Tubes of glue can certainly dry out but the mechanism of that loss of solvent isn’t a bubble inside the tube. Not putting the cap on tightly enough is probably the most common. Other things can go wrong, however. Simply squeezing the tube can crack the tube and allow the solvent to escape if the tube develops cracks. Rolling the tube can cause the metal to crack and cause a loss of solvent. But a bubble inside the tube won’t cause it to dry out.
All you need to do is plug the nozzle! The rest of the contents become moot.
Bill Kapaun is offline  
Old 06-11-21, 10:55 AM
  #17  
cyccommute 
Mad bike riding scientist
 
cyccommute's Avatar
 
Join Date: Nov 2004
Location: Denver, CO
Posts: 24,328

Bikes: Some silver ones, a red one, an orange one and a few titanium ones

Mentioned: 125 Post(s)
Tagged: 1 Thread(s)
Quoted: 4306 Post(s)
Liked 1,811 Times in 1,102 Posts
Originally Posted by Bill Kapaun View Post
All you need to do is plug the nozzle! The rest of the contents become moot.
Including a bubble of air.
__________________
Stuart Black
Gold Fever Three days of dirt in Colorado
Pokin' around the Poconos A cold ride around Lake Erie
Dinosaurs in Colorado A mountain bike guide to the Purgatory Canyon dinosaur trackway
Solo Without Pie. The search for pie in the Midwest.
Picking the Scablands.
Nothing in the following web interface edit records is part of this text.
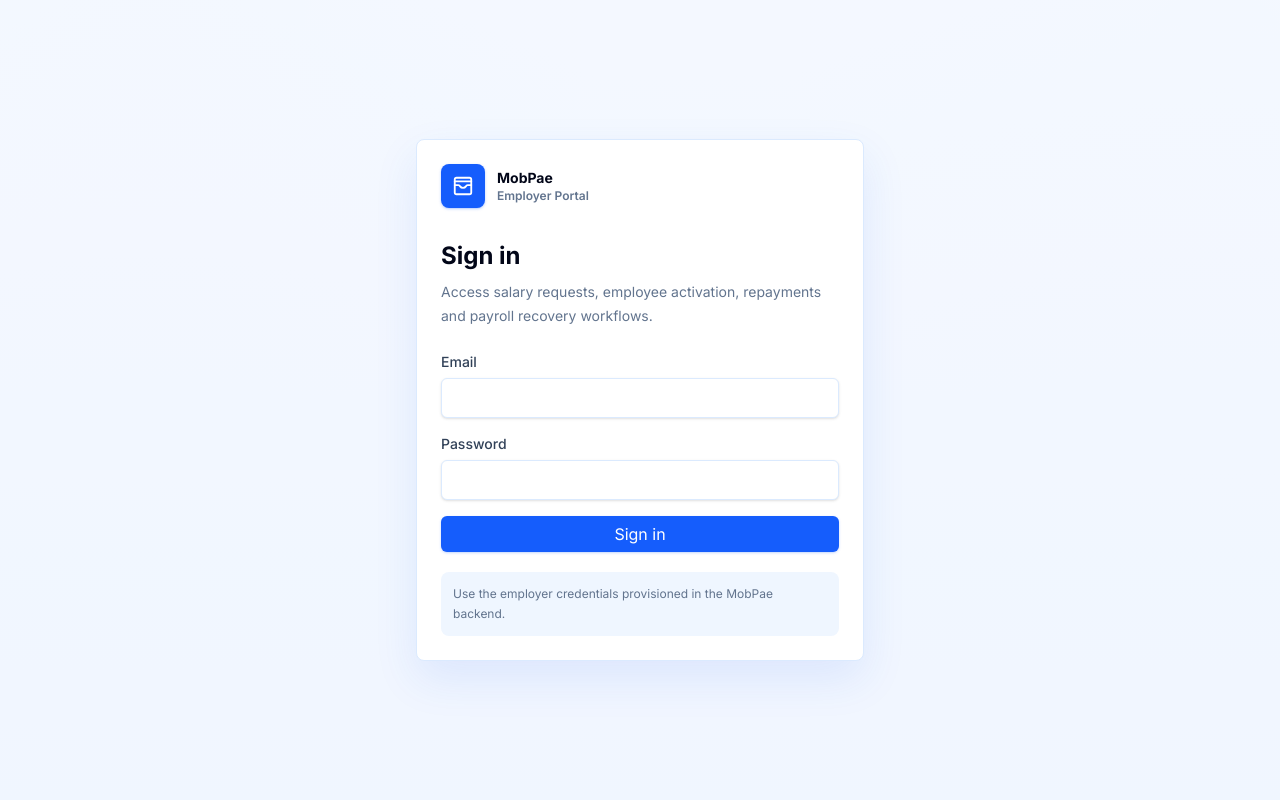
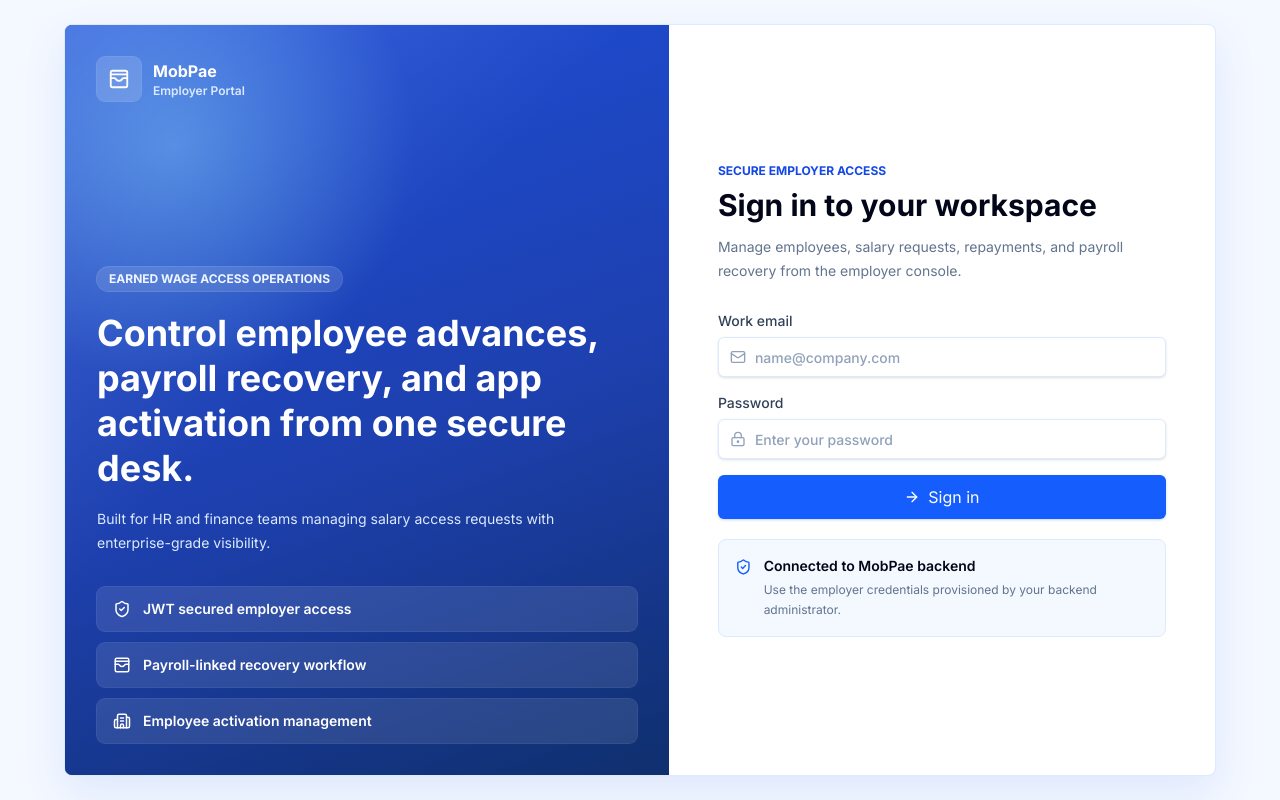
Before and after one commit to MobPae/mobpae-employer, a React (Vite) app: page /login in a window 1280 px wide. Built offline with nearby package versions, Linux system fonts and the light colour scheme; no server answers.

Commit message:
Redesign employer login page

```diff
--- a/src/pages/auth/LoginPage.tsx
+++ b/src/pages/auth/LoginPage.tsx
@@ -1,4 +1,4 @@
-import { WalletCards } from "lucide-react";
+import { ArrowRight, Building2, LockKeyhole, Mail, ShieldCheck, WalletCards } from "lucide-react";
 import { useState } from "react";
 import { Navigate, useLocation, useNavigate } from "react-router-dom";
 import { Button } from "../../components/ui/Button";
@@ -20,9 +20,52 @@
   }
 
   return (
-    <main className="grid min-h-screen place-items-center bg-blue-50/60 px-4 py-10">
-      <section className="w-full max-w-md rounded-lg border border-blue-100 bg-white p-6 shadow-fintech">
-        <div className="flex items-center gap-3">
+    <main className="min-h-screen bg-[#f4f8ff] px-4 py-6 sm:px-6 lg:px-8">
+      <section className="mx-auto grid min-h-[calc(100vh-48px)] max-w-6xl overflow-hidden rounded-lg border border-blue-100 bg-white shadow-fintech lg:grid-cols-[1.05fr_0.95fr]">
+        <aside className="relative hidden bg-blue-700 p-8 text-white lg:flex lg:flex-col">
+          <div className="absolute inset-0 bg-[linear-gradient(135deg,rgba(255,255,255,0.16),rgba(255,255,255,0)_42%),radial-gradient(circle_at_18%_16%,rgba(125,211,252,0.42),transparent_30%),linear-gradient(160deg,#1d4ed8_0%,#1e40af_55%,#0f2f6e_100%)]" />
+          <div className="relative flex items-center gap-3">
+            <div className="grid h-11 w-11 place-items-center rounded-lg bg-white/15 text-white ring-1 ring-white/20">
+              <WalletCards size={22} />
+            </div>
+            <div>
+              <p className="text-base font-bold">MobPae</p>
+              <p className="text-xs font-semibold text-blue-100">Employer Portal</p>
+            </div>
+          </div>
+
+          <div className="relative mt-auto max-w-xl">
+            <p className="inline-flex rounded-full bg-white/12 px-3 py-1 text-xs font-bold uppercase tracking-normal text-blue-50 ring-1 ring-white/20">
+              Earned wage access operations
+            </p>
+            <h1 className="mt-5 text-4xl font-bold leading-tight tracking-normal">
+              Control employee advances, payroll recovery, and app activation from one secure desk.
+            </h1>
+            <p className="mt-4 max-w-lg text-sm leading-6 text-blue-100">
+              Built for HR and finance teams managing salary access requests with enterprise-grade visibility.
+            </p>
+
+            <div className="mt-8 grid gap-3">
+              {[
+                { label: "JWT secured employer access", icon: ShieldCheck },
+                { label: "Payroll-linked recovery workflow", icon: WalletCards },
+                { label: "Employee activation management", icon: Building2 }
+              ].map((item) => {
+                const Icon = item.icon;
+                return (
+                  <div key={item.label} className="flex items-center gap-3 rounded-lg bg-white/10 px-4 py-3 text-sm font-semibold text-white ring-1 ring-white/15">
+                    <Icon size={18} />
+                    {item.label}
+                  </div>
+                );
+              })}
+            </div>
+          </div>
+        </aside>
+
+        <div className="flex items-center justify-center px-5 py-8 sm:px-8 lg:px-12">
+          <div className="w-full max-w-md">
+            <div className="flex items-center gap-3 lg:hidden">
               <div className="grid h-11 w-11 place-items-center rounded-lg bg-blue-600 text-white shadow-sm shadow-blue-600/25">
                 <WalletCards size={22} />
               </div>
@@ -31,12 +74,17 @@
                 <p className="text-xs font-semibold text-slate-500">Employer Portal</p>
               </div>
             </div>
-        <div className="mt-8">
-          <h1 className="text-2xl font-bold text-slate-950">Sign in</h1>
-          <p className="mt-2 text-sm leading-6 text-slate-500">Access salary requests, employee activation, repayments and payroll recovery workflows.</p>
+
+            <div className="mt-8 lg:mt-0">
+              <p className="text-xs font-bold uppercase tracking-normal text-blue-700">Secure employer access</p>
+              <h2 className="mt-2 text-3xl font-bold tracking-normal text-slate-950">Sign in to your workspace</h2>
+              <p className="mt-3 text-sm leading-6 text-slate-500">
+                Manage employees, salary requests, repayments, and payroll recovery from the employer console.
+              </p>
             </div>
+
             <form
-          className="mt-6 grid gap-4"
+              className="mt-7 grid gap-4"
               onSubmit={async (event) => {
                 event.preventDefault();
                 setError("");
@@ -51,15 +99,44 @@
                 }
               }}
             >
-          <Input label="Email" type="email" value={email} onChange={(event) => setEmail(event.target.value)} />
-          <Input label="Password" type="password" value={password} onChange={(event) => setPassword(event.target.value)} />
+              <Input
+                icon={<Mail size={16} />}
+                label="Work email"
+                type="email"
+                value={email}
+                autoComplete="email"
+                placeholder="name@company.com"
+                onChange={(event) => setEmail(event.target.value)}
+                required
+              />
+              <Input
+                icon={<LockKeyhole size={16} />}
+                label="Password"
+                type="password"
+                value={password}
+                autoComplete="current-password"
+                placeholder="Enter your password"
+                onChange={(event) => setPassword(event.target.value)}
+                required
+              />
               {error ? <p className="rounded-md bg-rose-50 px-3 py-2 text-sm font-semibold text-rose-700">{error}</p> : null}
-          <Button type="submit" disabled={loading}>
+              <Button type="submit" className="min-h-11 w-full" disabled={loading} icon={!loading ? <ArrowRight size={16} /> : undefined}>
                 {loading ? "Signing in..." : "Sign in"}
               </Button>
             </form>
-        <div className="mt-5 rounded-lg bg-blue-50 p-3 text-xs leading-5 text-slate-500">
-          Use the employer credentials provisioned in the MobPae backend.
+
+            <div className="mt-5 rounded-lg border border-blue-100 bg-blue-50/70 p-4">
+              <div className="flex gap-3">
+                <ShieldCheck className="mt-0.5 text-blue-600" size={18} />
+                <div>
+                  <p className="text-sm font-semibold text-slate-950">Connected to MobPae backend</p>
+                  <p className="mt-1 text-xs leading-5 text-slate-500">
+                    Use the employer credentials provisioned by your backend administrator.
+                  </p>
+                </div>
+              </div>
+            </div>
+          </div>
         </div>
       </section>
     </main>
```
Lines whose indentation alone changed are shown as unchanged.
Washington and Oregon, 2005. Pie and spiders on the Columbia River!
Days of Wineless Roads. Bed and Breakfasting along the KATY
Twisting Down the Alley. Misadventures in tornado alley.
cyccommute is offline  
Old 06-11-21, 12:04 PM
  #18  
Bill Kapaun
Really Old Senior Member
 
Bill Kapaun's Avatar
 
Join Date: Feb 2007
Location: Mid Willamette Valley, Orygun
Posts: 12,778

Bikes: 87 RockHopper,2008 Specialized Globe. Both upgraded to 9 speeds.

Mentioned: 17 Post(s)
Tagged: 0 Thread(s)
Quoted: 1371 Post(s)
Liked 603 Times in 451 Posts
Originally Posted by cyccommute View Post
Including a bubble of air.
Ignore list
Bill Kapaun is offline  
Old 06-11-21, 01:13 PM
  #19  
cyccommute 
Mad bike riding scientist
 
cyccommute's Avatar
 
Join Date: Nov 2004
Location: Denver, CO
Posts: 24,328

Bikes: Some silver ones, a red one, an orange one and a few titanium ones

Mentioned: 125 Post(s)
Tagged: 1 Thread(s)
Quoted: 4306 Post(s)
Liked 1,811 Times in 1,102 Posts
Originally Posted by Bill Kapaun View Post
Ignore list
Your ignore list must be huge.
__________________
Stuart Black
Gold Fever Three days of dirt in Colorado
Pokin' around the Poconos A cold ride around Lake Erie
Dinosaurs in Colorado A mountain bike guide to the Purgatory Canyon dinosaur trackway
Solo Without Pie. The search for pie in the Midwest.
Picking the Scablands. Washington and Oregon, 2005. Pie and spiders on the Columbia River!
Days of Wineless Roads. Bed and Breakfasting along the KATY
Twisting Down the Alley. Misadventures in tornado alley.
cyccommute is offline  

Posting Rules
You may not post new threads
You may not post replies
You may not post attachments
You may not edit your posts

BB code is On
Smilies are On
[IMG] code is On
HTML code is Off


Thread Tools
Search this Thread

Contact Us - Archive - Advertising - Cookie Policy - Privacy Statement - Terms of Service - Do Not Sell My Personal Information -

Copyright © 2021 MH Sub I, LLC dba Internet Brands. All rights reserved. Use of this site indicates your consent to the Terms of Use.